Jana Bommersbach: I understood the story better when I saw -- I thought the illustrator did such a magnificent job I understood the story better. I liked the story more. I thought the story just came alive. He gave total personality to my characters that more than you can ever do with words. There's one scene where my dad and mom are in the book, so my dad is spraying the black cat and the squirrel says I knew they didn't like the cat either because I saw Rudy spraying the cat. He has the little squirrel on her back laughing like crazy. It's one of those tiny touches you think --
Ted Simons: Even as an adult I'm going, which is the -- oh, that must be the boy squirrel because he looks timid. You're caught up in the illustrations. Are you going to write another children's book?
Jana Bommersbach: I am. Another true story. I have this tendency of liking true stories and making them into books. So I have a story called a bear that nobody wanted. It's based on a true story, so when they asked me my next book next time I'll bring in a big, old bear. This guy is so cute. Outrageous.
Ted Simons: I gotta mention, it's actually a blush from Rose Mofford on the back of the book.
Jana Bommersbach: Rose Mofford endorsed this book. She was delightful. Terry Goddard said nice things about this book. Ellen Dean, the editor of a screen actors guild program, to bring actors and authors into schools to read to children. I'm now part of this. This has opened up a whole new life for me. I'm now volunteering regularly at capital school reading to children in the library, being involved in going to schools and seeing children. Eileen Bailey, has a thing called kids read which gives free books to needy children, she bought of my books to pass out to children, which was just -- a wonderful thing.
so nice to know it makes someone happy. You write about a murderer, you don't know who will respond and how. You write a book about a squirrel sending her babies out into the world -- how did mom and dad feel about it?
Jana Bommersbach: My dad has since passed away, but my mother is over the moon. Of all the things I have done in my life I think she thinks this is the best.
Ted Simons: product placement. Gotta love it. The squirrels are fantastic. Congratulations.

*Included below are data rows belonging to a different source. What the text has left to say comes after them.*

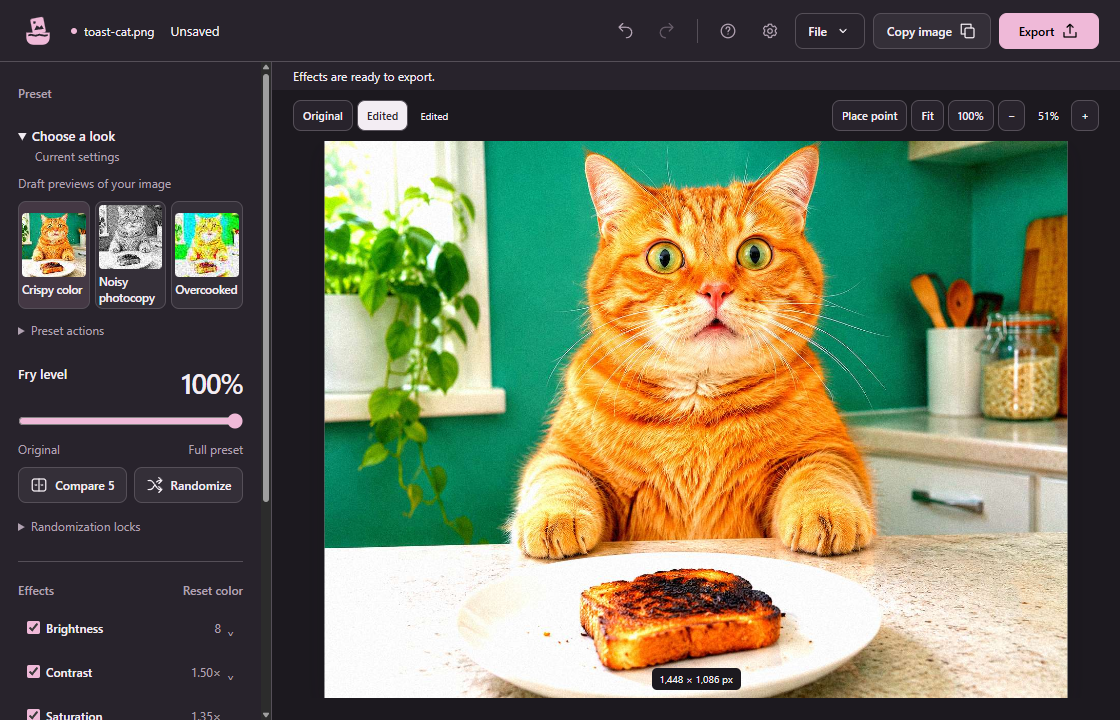
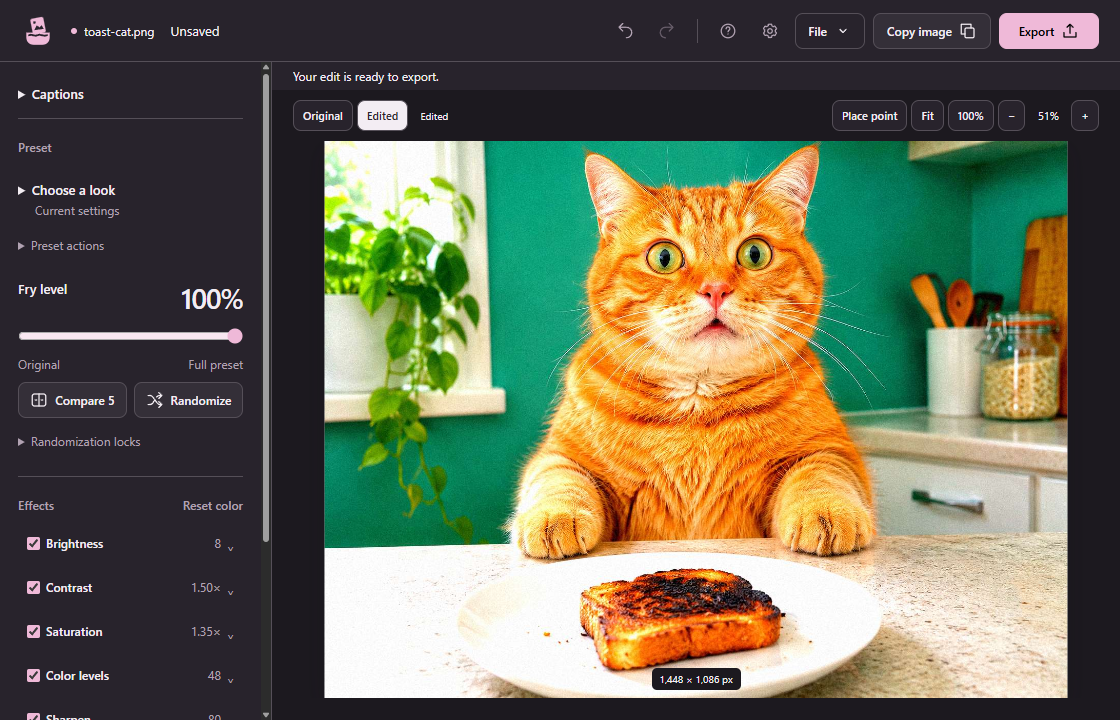
docs: show captions in the actual Windows editor and retain integration evidence

diff --git a/.audit/caption-gate.md b/.audit/caption-gate.md
@@ -1,0 +1,28 @@
+# Caption integration checkpoint
+
+Coordinator source head `028f32e5baed7e3c36f95ed0d1d6bade3c325b26`, source tree `5a3eef182808c3731f62b9972fbc809f688c8747`. The following documentation and image commit leaves that source tree unchanged. Ordinary Save is not included.
+
+## Observed locally
+
+Node 24.22.2 with the lockfile dependencies. Receipts are retained under `.artifacts/caption-integration/` in the coordinator checkout.
+
+- Integrated predecessor `10ad58b` passed typecheck, 51 unit tests, build, and the entire Electron suite with 60 passed and three environment-gated skips. Receipts `typecheck.log`, `unit.log`, `build.log`, and `desktop.log`.
+- The completion message then changed from color-specific wording to complete-edit wording. At `028f32e`, typecheck/build and all seven caption/editor/inspection journeys passed. Receipts `polish-typecheck.log`, `polish-build.log`, and `polish-desktop.log`.
+- A fresh unpacked Windows package at `028f32e` passed the bundled font/license journey and ten caption/copy/historical-file journeys, with native clipboard skipped. Receipts `final-package.log`, `final-packaged-font/manifest.json`, and `packaged-desktop.log`.
[1 lines of base64/hex data omitted]
+- `gallery-capture/manifest.json` records a clean tracked tree, actual packaged mode, changed pixels, unchanged original image bytes, zero recorded renderer errors, and successful teardown. The three gallery images were copied byte-for-byte to `docs/images/`. `fried-product-caption/manifest.json` records the caption screenshot from the same package at 900×620 outer size and 884×581 content. Its capture script is retained as `capture-fried-meme.mjs`.
+- Local documentation check passed 96 links. External URLs were not refreshed by this check.
+
+The first byte-comparison attempt assumed slash-separated ASAR paths and failed with `out/renderer/index.html was not found in this archive`. Listing the archive showed Windows separators. The corrected checker used the native path and matched all files. This was a verification-script correction, with no product change.
+
+## Independent evidence
+
+Terra reviewed the caption range `d2cdcfd..42e1494` before its clean rebase onto the modal correction. Its fresh build, 22 focused units, five Electron journeys, and extra unsupported-text reopen/unfinished-IME close checks passed. It reported no reproduced defect. The synthetic overlength-draft close check timed out and remains unverified. Its stopped disposable profile was retained. Author and coordinator checks do not replace that independent limit.
+
+Sol reviewed the separate modal range `d2cdcfd..3f0e61f`. The permanent regression failed on a fresh base build with expected zero writer calls versus one actual call, then passed on head. Five copy journeys, two Settings/Help journeys, and eight focused restoration probes passed. No actionable finding was reported.
+
+## Separate hosted gates
+
+Compact-parent CI run `41956548235`, attempt 1, at `5b9f30a` passed build-and-test and installer upgrade. Installed-offline reported 57 passed, one failed, and one skipped. Its failure was an `EBUSY` unlink of the disposable profile's `DIPS-wal` file in the second-instance journey. That run remains failed. Diagnosis is separate from caption acceptance, and neither this local package nor a later passing run establishes its historical cause.
+
+Local selections and clipboard writes were intercepted. These checks do not establish installed-offline behavior, native chooser behavior, installer upgrade, native clipboard, or a released 0.5.0 product. The published installer remains 0.4.0 and unsigned. No installation, publishing, or personal clipboard writes occurred.

diff --git a/README.md b/README.md
@@ -42,6 +42,8 @@ Compare it with `SHA256SUMS.txt` on the same release. If the values match and yo
 
 In the 0.5.0 source, open **Captions** and enter **Top** or **Bottom** text. Text stays readable over effects and remains editable when you change looks. **Text size** adjusts its maximum size; longer captions shrink to fit up to three lines. **Clear** removes both captions and can be undone.
 
+![Editable top and bottom captions over a fried demo cat in the 0.5.0 source preview at the minimum Windows window size](docs/images/editor-captions.png)
+
 To continue editing later, use **File → Save project as…**. Exported images do not retain editable effects or text. The **Help** button explains effects, captions, point controls, and saving with illustrated examples.
 
 ## See what the effects do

Jana Bommersbach: thank you.
Ted Simons: And that is it for now. I'm Ted Simons. Thank you so much for joining us. You have a great evening.